___ Data provided

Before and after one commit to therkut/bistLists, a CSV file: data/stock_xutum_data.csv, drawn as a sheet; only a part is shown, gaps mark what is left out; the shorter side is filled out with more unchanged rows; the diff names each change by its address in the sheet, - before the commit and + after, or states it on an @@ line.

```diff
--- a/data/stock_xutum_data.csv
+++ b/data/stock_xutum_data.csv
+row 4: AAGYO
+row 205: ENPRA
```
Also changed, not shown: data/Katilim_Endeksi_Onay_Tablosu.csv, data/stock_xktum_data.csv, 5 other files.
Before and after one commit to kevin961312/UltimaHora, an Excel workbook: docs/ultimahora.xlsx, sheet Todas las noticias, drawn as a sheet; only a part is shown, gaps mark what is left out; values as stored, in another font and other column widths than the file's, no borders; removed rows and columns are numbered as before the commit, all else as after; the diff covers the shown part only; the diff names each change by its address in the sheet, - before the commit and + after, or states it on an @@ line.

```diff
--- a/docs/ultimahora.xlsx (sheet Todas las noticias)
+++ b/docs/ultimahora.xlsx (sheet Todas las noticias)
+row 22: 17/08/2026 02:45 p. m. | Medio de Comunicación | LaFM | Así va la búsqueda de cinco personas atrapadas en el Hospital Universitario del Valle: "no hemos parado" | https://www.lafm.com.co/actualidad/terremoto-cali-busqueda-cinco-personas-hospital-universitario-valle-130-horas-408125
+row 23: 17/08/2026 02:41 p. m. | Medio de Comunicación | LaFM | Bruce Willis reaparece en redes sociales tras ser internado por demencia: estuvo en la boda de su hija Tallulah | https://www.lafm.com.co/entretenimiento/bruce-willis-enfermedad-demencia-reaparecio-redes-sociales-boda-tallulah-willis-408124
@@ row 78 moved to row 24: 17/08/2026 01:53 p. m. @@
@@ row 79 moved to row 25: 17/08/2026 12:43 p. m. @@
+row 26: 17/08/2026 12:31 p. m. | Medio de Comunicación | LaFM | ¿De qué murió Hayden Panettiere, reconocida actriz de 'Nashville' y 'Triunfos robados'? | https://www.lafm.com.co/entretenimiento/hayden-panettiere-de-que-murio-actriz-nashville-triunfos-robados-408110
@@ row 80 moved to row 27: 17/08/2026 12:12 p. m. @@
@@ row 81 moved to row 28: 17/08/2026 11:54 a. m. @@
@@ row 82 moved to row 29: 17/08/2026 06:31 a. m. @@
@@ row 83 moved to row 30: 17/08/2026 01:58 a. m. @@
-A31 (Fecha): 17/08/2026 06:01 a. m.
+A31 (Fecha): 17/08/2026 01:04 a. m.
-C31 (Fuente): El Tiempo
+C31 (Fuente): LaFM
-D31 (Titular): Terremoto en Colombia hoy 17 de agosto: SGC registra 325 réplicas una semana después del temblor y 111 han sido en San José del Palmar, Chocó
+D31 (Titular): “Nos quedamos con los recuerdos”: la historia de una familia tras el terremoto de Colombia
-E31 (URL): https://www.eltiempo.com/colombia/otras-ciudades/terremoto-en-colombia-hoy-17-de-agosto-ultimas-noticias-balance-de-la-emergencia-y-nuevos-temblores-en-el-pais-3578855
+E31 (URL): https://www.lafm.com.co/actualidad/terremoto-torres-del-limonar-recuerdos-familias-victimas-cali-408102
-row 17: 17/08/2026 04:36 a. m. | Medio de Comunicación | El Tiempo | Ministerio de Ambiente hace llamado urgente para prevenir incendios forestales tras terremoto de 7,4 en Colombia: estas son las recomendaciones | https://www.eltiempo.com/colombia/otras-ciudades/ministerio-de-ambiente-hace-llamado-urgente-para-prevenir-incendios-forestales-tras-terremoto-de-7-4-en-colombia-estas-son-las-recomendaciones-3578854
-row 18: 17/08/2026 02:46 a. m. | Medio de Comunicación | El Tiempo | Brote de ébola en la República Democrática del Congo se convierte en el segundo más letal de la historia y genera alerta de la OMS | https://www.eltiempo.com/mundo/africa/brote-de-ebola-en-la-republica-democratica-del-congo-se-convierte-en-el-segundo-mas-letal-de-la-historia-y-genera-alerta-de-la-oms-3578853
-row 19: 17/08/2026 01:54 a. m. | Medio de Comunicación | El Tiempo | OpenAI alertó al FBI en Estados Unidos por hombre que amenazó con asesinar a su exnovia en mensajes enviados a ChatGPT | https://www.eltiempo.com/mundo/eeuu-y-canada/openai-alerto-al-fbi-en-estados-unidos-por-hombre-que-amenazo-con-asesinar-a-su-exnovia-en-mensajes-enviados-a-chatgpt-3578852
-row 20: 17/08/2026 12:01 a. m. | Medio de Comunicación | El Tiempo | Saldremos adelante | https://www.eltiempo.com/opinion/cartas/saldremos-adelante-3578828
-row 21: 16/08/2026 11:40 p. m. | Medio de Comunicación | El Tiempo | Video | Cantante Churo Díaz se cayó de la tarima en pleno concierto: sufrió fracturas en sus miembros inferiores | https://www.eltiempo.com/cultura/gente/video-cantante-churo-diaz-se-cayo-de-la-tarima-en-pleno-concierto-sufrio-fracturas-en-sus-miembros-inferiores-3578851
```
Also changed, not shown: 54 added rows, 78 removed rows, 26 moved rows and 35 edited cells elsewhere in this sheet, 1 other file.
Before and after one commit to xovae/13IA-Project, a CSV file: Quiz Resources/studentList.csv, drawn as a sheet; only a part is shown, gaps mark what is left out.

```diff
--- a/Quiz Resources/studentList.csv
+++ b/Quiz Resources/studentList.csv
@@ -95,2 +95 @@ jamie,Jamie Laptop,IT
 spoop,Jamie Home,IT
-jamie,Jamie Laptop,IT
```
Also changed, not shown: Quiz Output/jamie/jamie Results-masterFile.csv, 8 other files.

______

__What is required__. Where the material contains a line with "mundo", return that line.

__Solution to this task__.
-row 18: 17/08/2026 02:46 a. m. | Medio de Comunicación | El Tiempo | Brote de ébola en la República Democrática del Congo se convierte en el segundo más letal de la historia y genera alerta de la OMS | https://www.eltiempo.com/mundo/africa/brote-de-ebola-en-la-republica-democratica-del-congo-se-convierte-en-el-segundo-mas-letal-de-la-historia-y-genera-alerta-de-la-oms-3578853
-row 19: 17/08/2026 01:54 a. m. | Medio de Comunicación | El Tiempo | OpenAI alertó al FBI en Estados Unidos por hombre que amenazó con asesinar a su exnovia en mensajes enviados a ChatGPT | https://www.eltiempo.com/mundo/eeuu-y-canada/openai-alerto-al-fbi-en-estados-unidos-por-hombre-que-amenazo-con-asesinar-a-su-exnovia-en-mensajes-enviados-a-chatgpt-3578852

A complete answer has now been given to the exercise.